*** Begin section ***

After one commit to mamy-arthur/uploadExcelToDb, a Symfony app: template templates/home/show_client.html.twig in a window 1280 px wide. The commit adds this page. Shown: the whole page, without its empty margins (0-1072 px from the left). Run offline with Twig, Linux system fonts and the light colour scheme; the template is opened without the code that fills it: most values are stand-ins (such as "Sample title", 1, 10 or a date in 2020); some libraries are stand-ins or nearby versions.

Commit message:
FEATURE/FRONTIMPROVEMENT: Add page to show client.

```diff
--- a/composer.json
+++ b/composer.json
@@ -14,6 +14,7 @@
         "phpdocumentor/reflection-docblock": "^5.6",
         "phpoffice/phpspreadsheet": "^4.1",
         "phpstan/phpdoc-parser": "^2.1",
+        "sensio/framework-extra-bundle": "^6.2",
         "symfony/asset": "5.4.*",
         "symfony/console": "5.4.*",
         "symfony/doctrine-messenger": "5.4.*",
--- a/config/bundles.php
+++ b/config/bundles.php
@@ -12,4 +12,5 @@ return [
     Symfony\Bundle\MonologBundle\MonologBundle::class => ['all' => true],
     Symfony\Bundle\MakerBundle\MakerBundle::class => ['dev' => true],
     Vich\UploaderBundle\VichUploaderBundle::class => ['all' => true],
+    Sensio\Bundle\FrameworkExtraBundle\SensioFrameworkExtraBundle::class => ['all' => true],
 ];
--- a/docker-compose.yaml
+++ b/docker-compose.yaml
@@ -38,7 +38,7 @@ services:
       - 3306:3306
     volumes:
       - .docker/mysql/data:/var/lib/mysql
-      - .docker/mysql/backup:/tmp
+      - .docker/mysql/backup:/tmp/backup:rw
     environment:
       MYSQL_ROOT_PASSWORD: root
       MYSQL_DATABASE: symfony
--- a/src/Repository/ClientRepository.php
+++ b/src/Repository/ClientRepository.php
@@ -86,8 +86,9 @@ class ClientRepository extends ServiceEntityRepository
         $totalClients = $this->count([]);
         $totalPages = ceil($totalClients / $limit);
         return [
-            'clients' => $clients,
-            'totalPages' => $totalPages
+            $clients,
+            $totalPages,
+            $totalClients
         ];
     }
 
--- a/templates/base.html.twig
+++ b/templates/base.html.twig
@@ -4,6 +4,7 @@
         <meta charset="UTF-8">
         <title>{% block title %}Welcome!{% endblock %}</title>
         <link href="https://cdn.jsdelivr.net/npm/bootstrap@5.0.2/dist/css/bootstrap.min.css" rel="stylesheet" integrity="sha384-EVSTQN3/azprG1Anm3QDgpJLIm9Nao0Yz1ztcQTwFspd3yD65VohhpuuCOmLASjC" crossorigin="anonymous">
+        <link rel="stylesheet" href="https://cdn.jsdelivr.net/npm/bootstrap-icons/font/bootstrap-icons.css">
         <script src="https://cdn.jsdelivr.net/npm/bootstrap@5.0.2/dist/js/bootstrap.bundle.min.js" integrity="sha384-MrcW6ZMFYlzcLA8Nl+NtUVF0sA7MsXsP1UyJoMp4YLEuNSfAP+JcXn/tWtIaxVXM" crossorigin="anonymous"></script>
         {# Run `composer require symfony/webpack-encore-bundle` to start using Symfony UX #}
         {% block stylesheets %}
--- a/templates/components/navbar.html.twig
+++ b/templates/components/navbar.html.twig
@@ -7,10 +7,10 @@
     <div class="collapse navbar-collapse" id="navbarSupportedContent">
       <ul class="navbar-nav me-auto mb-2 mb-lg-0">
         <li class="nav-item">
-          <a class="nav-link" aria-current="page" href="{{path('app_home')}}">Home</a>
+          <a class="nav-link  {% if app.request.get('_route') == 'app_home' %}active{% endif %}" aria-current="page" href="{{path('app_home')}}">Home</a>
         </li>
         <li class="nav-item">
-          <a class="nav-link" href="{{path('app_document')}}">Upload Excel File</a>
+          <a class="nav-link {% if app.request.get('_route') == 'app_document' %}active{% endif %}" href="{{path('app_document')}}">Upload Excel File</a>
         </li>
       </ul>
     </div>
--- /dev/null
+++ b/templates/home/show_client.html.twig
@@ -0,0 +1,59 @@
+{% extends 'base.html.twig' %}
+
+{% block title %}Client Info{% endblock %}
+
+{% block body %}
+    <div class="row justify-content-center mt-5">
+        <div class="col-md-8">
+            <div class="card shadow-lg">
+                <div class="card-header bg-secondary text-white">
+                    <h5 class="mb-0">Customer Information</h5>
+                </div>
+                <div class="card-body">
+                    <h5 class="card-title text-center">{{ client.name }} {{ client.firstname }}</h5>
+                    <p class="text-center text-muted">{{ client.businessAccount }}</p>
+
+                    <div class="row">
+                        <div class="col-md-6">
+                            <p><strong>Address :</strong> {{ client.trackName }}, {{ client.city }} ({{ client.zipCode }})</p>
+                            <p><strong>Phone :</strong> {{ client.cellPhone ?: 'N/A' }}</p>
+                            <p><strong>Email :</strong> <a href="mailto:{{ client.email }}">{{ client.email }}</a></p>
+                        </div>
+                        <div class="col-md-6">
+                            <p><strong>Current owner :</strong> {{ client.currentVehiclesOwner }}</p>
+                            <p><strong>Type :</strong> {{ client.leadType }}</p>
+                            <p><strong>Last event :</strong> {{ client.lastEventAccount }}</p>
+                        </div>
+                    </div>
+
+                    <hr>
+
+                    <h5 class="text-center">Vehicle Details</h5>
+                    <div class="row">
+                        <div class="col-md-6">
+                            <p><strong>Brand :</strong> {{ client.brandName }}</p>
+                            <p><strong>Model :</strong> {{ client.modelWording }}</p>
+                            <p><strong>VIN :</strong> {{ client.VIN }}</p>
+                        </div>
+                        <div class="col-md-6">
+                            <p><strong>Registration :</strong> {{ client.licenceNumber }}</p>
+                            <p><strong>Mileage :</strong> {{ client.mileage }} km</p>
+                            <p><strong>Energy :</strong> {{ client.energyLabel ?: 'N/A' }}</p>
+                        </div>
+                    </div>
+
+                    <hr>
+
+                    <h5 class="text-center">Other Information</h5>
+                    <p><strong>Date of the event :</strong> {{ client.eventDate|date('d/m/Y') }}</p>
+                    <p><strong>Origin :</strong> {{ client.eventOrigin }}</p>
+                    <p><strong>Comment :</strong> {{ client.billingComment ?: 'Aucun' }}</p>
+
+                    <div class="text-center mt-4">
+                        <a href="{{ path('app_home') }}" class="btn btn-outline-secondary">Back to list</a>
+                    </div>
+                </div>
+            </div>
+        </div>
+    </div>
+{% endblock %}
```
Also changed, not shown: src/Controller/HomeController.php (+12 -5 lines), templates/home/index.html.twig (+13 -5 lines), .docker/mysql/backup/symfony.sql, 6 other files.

*** End section ***

» **Task details**
If a line in the records holds the string "true", count it, and give only the total.

» **Response to the task**
4